• SOURCE MATERIAL:

* * * * * * *

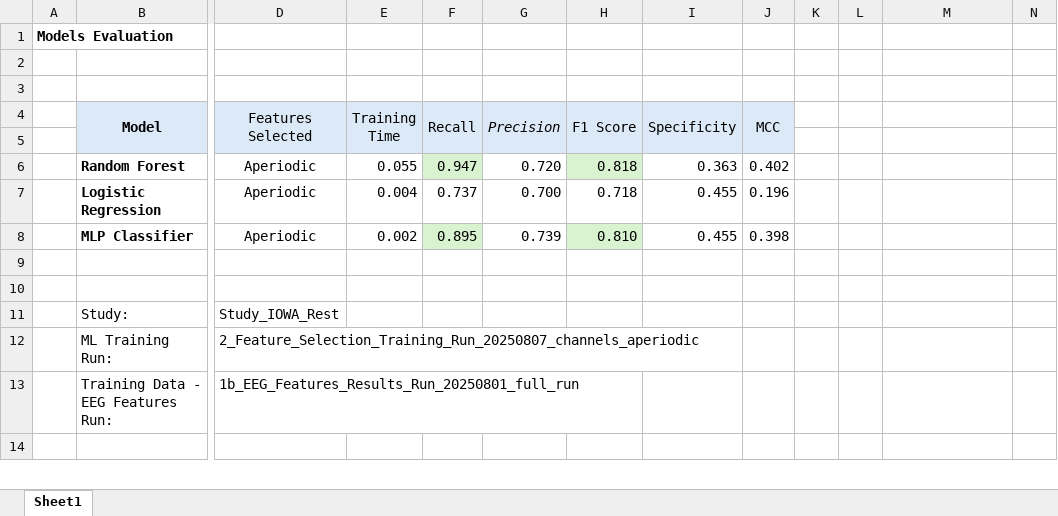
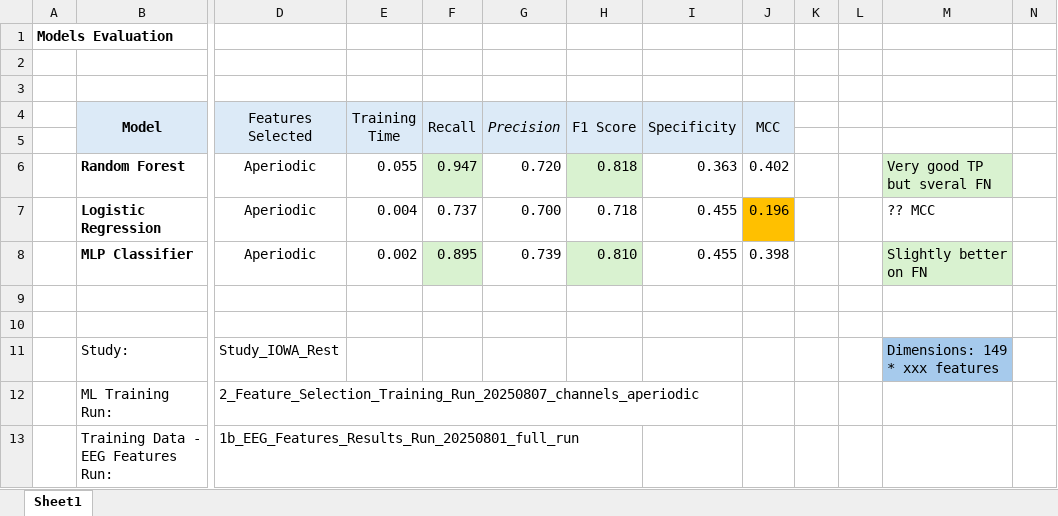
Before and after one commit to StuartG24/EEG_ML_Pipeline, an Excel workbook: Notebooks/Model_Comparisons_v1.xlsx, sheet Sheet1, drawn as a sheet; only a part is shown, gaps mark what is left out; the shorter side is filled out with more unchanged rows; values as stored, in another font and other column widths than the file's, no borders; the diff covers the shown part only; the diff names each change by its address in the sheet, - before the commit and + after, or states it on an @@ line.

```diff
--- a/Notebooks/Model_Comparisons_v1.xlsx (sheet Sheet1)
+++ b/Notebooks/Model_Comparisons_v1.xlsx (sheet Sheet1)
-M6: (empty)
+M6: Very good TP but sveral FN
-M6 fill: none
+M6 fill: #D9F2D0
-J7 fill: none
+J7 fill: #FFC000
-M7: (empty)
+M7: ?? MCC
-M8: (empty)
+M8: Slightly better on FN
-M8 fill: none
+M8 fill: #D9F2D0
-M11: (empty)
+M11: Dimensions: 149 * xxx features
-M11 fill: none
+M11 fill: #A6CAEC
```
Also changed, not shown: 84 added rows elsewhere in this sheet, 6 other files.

* * * * * * *

• WHAT TO PRODUCE: None of the pictures should appear; copy the rest of the material above exactly.

• YOUR RESPONSE:
Before and after one commit to StuartG24/EEG_ML_Pipeline, an Excel workbook: Notebooks/Model_Comparisons_v1.xlsx, sheet Sheet1, drawn as a sheet; only a part is shown, gaps mark what is left out; the shorter side is filled out with more unchanged rows; values as stored, in another font and other column widths than the file's, no borders; the diff covers the shown part only; the diff names each change by its address in the sheet, - before the commit and + after, or states it on an @@ line.

```diff
--- a/Notebooks/Model_Comparisons_v1.xlsx (sheet Sheet1)
+++ b/Notebooks/Model_Comparisons_v1.xlsx (sheet Sheet1)
-M6: (empty)
+M6: Very good TP but sveral FN
-M6 fill: none
+M6 fill: #D9F2D0
-J7 fill: none
+J7 fill: #FFC000
-M7: (empty)
+M7: ?? MCC
-M8: (empty)
+M8: Slightly better on FN
-M8 fill: none
+M8 fill: #D9F2D0
-M11: (empty)
+M11: Dimensions: 149 * xxx features
-M11 fill: none
+M11 fill: #A6CAEC
```
Also changed, not shown: 84 added rows elsewhere in this sheet, 6 other files.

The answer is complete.